Some philanthropic kids are charismatic and outspoken, opening successful lemonade stand enterprises and charming buyers to donate profits. Others are leaders, organizing charity events and MC’ing in front of a crowd. There are even some brave souls who sing at nursing homes in the name of giving back.
These public efforts are commendable, but what about our other kids? What about the shy child who wants to give back but prefers quieter settings?
Rest assured there’s a place for you and your reticent child in the volunteerism scene. Here are five volunteer opportunities for kids who enjoy casual, predictable environments that don’t make them feel as if they’re on stage.
While a women’s and children’s center may overwhelm some young volunteers, their babies are a safe, predictable group to serve. When a young baby is in good hands, his mother is free to concentrate on the classes offered by most women’s resource centers. You may have already noticed your child’s love of younger kids. That’s because babies are perceived as dependent and non-judgmental. Babysitting, with your supervision, lets your child serve, and you may find they benefit emotionally from the time spent cuddling as well.
Tutor Kids Learning English
Most English as a second language (ESL) programs focus on parents. Contact one of them and see whether the families’ kids would like a one-on-one helper from another child. Because the material is simple and the work is clear, your little teacher might just flourish—and make a lifelong friend while they’re at it!
Foster a Stray
Many dogs and cats need a provisional home before achieving the “Ready to Adopt” status of shelter animals. Other times, pet owners drop their pets off at the shelter in the event of a natural (or personal) disaster, hoping to return. Whatever the backstory, there are always foster pets who need a temporary, quiet, stable, nurturing environment—and more timid kids are perfect for the job. To get started, contact your local SPCA office or branch of The Humane Society.

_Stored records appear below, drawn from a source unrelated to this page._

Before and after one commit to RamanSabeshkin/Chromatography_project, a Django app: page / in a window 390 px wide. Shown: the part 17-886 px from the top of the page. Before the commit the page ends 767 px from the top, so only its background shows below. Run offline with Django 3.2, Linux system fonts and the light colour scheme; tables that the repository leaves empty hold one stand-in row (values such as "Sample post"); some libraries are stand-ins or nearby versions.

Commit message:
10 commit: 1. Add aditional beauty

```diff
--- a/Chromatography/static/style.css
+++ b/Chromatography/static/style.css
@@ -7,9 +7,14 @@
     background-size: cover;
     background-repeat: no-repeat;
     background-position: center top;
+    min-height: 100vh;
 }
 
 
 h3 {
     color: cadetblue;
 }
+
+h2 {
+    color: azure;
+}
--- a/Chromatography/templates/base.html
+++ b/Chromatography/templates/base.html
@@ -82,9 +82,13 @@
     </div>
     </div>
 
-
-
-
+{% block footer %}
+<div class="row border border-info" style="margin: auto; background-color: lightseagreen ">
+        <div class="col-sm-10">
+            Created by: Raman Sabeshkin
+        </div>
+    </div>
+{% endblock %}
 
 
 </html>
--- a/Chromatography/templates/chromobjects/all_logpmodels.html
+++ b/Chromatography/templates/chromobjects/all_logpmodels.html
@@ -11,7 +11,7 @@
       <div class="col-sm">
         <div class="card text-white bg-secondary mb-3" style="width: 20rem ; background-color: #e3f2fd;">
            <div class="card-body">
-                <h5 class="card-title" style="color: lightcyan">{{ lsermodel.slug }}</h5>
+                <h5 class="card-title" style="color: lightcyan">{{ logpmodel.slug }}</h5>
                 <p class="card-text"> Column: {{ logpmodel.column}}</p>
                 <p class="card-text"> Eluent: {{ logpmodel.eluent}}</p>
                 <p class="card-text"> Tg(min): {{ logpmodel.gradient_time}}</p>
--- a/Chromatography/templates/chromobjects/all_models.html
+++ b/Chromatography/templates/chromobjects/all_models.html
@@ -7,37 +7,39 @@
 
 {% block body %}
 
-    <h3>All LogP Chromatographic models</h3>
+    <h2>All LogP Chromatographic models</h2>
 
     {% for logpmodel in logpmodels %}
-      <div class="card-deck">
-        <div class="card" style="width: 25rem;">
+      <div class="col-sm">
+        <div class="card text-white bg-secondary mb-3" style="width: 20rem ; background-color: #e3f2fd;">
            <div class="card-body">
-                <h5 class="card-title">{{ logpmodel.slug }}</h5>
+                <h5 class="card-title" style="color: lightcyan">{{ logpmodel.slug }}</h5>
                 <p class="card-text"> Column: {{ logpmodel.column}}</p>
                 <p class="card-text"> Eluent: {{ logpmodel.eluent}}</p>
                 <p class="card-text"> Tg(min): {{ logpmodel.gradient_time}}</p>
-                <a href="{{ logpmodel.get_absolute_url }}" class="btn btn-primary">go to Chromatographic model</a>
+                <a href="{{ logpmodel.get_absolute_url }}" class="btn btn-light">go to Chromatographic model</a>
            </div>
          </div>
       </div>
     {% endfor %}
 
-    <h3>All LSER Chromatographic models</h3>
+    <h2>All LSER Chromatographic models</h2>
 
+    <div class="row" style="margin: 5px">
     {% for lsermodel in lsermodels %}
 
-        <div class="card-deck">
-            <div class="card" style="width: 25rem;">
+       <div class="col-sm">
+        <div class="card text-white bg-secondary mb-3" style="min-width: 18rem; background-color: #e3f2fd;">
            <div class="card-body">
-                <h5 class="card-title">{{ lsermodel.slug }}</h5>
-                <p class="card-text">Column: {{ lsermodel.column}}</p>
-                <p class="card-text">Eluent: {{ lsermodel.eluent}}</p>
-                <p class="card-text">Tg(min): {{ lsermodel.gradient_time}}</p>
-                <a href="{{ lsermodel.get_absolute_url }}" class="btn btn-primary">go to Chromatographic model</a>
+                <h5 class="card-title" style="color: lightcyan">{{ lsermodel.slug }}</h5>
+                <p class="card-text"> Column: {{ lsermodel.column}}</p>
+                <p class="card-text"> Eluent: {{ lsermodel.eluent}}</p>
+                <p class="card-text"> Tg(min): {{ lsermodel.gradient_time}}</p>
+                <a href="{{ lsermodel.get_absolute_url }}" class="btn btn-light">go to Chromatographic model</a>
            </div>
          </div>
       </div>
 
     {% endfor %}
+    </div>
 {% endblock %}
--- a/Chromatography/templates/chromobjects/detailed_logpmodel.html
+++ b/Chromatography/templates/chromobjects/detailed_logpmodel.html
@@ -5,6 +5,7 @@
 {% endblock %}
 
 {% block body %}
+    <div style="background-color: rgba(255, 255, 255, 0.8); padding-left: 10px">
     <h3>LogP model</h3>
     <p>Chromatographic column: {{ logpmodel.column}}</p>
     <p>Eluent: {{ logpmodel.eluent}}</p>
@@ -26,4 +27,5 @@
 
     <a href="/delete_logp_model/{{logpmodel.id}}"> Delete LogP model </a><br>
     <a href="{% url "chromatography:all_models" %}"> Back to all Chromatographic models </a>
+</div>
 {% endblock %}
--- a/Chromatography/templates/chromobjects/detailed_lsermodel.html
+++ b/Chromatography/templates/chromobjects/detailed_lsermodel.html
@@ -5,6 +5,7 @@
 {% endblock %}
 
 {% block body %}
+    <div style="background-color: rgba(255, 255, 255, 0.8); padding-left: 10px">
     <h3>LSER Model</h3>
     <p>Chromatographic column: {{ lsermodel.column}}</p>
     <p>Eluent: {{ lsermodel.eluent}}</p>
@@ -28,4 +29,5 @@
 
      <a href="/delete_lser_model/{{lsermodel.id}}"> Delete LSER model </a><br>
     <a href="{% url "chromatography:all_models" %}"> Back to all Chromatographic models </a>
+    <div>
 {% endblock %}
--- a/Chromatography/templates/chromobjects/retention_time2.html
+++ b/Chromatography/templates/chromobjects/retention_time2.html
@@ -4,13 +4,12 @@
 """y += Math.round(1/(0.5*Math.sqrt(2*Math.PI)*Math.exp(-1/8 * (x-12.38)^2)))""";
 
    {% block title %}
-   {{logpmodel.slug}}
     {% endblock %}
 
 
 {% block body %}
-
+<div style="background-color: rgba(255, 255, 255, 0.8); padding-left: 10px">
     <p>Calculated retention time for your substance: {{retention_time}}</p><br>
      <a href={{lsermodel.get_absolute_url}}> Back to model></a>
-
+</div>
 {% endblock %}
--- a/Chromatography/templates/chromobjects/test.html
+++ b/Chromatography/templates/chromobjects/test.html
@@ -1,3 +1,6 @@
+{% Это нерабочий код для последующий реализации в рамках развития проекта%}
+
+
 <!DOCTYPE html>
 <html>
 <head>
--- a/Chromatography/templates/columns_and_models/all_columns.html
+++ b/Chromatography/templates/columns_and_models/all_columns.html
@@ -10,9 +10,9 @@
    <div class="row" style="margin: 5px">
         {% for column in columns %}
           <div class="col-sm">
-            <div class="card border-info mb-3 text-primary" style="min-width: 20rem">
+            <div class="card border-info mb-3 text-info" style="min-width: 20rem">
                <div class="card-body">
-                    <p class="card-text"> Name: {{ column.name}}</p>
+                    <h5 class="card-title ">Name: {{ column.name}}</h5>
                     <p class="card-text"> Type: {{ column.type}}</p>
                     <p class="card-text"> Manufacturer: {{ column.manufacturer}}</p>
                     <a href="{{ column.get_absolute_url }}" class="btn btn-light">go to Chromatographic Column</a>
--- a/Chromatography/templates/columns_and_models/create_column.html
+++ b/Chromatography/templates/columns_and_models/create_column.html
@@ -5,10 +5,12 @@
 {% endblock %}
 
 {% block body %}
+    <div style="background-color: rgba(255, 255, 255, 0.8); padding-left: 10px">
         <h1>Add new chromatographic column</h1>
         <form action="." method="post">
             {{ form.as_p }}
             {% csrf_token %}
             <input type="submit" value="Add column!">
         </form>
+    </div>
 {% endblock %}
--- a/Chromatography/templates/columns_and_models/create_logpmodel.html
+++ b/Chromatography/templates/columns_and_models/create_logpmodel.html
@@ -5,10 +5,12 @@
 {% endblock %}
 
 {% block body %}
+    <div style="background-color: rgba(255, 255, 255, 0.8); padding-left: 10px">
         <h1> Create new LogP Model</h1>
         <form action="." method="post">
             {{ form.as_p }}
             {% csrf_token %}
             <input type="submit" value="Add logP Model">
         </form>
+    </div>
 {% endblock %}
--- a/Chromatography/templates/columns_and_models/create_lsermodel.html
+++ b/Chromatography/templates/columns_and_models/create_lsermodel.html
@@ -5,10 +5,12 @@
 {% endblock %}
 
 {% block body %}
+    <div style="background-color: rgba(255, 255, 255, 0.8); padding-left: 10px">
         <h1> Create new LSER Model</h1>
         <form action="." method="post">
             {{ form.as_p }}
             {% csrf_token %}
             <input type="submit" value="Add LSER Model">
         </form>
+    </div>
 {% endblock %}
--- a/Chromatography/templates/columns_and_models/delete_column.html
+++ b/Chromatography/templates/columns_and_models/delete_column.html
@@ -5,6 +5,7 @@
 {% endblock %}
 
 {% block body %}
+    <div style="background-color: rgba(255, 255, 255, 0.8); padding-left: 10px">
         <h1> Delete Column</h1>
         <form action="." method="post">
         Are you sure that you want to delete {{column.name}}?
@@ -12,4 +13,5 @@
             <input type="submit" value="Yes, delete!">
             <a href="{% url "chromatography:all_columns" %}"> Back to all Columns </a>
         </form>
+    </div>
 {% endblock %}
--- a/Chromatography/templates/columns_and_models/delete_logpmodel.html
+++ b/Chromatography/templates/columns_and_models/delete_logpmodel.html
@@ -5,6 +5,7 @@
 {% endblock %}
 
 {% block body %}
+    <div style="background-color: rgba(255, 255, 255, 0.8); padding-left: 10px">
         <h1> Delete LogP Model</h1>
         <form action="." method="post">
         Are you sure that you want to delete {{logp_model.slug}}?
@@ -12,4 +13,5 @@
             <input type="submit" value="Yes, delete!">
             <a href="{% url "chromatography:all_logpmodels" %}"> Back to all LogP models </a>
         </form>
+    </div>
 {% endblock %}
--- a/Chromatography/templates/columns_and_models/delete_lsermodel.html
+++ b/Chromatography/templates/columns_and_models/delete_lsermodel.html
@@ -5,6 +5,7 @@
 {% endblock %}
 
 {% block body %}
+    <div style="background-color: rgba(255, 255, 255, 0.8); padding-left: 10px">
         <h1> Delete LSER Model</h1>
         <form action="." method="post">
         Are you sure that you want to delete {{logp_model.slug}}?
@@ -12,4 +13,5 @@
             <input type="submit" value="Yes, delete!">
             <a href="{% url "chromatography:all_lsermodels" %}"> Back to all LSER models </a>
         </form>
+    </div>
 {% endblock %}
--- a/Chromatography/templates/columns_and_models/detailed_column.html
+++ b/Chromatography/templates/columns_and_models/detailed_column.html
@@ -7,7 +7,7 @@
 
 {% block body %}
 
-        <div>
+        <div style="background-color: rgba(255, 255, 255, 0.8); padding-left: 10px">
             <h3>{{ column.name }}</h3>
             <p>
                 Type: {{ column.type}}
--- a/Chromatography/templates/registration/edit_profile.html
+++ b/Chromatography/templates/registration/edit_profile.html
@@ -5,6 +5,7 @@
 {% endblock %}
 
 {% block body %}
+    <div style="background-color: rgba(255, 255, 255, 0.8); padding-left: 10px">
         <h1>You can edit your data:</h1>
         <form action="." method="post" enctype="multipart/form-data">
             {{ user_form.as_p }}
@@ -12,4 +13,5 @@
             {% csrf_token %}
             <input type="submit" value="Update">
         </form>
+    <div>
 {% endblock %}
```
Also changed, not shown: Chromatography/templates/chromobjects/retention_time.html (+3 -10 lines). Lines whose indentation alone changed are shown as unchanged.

Make Calming Bottles
Therapists who work with autistic or sensory processing disorder children know the value of a calming bottle and often appreciate the donation of tools that soothe overstimulated patients. Before getting started, call ahead to be certain your local practitioners would be receptive to a donation of calming bottles. Once you get the green light, craft your own. Here’s how.
Fill an empty water bottle with clear hand soap, leaving about an inch at the top. Next, fill the bottle the rest of the way with dish soap and stir. Then add a small handful of pony beads and a pinch of glitter. Seal the bottle by lining the cap with a drop of superglue and twisting it on to ensure the recipient can’t open it.
Once the glue dries, turn your calming bottle right side up. The contents will slowly drift down, reaching the bottle’s bottom in about four minutes.
As you watch the contents settle, envision heightened emotions settling along with them. To change the bead’s speed of travel, toy with the proportions of hand soap to dish soap.
In her book, The Hidden Gifts of the Introverted Child, Dr. Marti Olsen Laney states that shy kids, or “Innies” as she lovingly calls them, are hardwired to excel in creative arts and compassion. Thus when you share this crafty volunteer opportunity with your own, don’t be surprised if she takes off with her own quirky soother designs.
Bake for Others
Forget the traditional bake sale and host a bake give instead! Simply invite your child into the kitchen to make his favorite sweet treat together, and once cool, separate into baggies. Pile into the car and visit your child’s favorite nonprofit to support the people operating them. Make your surprise visit time-specific, so if you’ve made muffins, go in the morning. Deliver pretzels midday and cookies late afternoon.
For quieter children, routine is important. Start slow, and devote a small chunk of time to philanthropic work each week. Once you’re in a rhythm together, they may find the groove they’ve always craved to really make a difference. Have you seen any good volunteer opportunities for kids who prefer predictability and general quiet? Tweet your ideas to @TomsofMaine.
Image sources: Flickr | Bethany Johnson
This article was brought to you by Tom’s of Maine. The views and opinions expressed by the author do not reflect the position of Tom’s of Maine.
Why It’s Good
Just because your kids are introverted doesn't mean they can't get involved in the community. These volunteer opportunities for kids are simple yet predictable and inspire the deep sense of purpose that usually only accompany those achievements famous philanthropists have done in the bright spotlight. And as a parent, you'll get the front-row seat to see your child offer her unique gifts to others.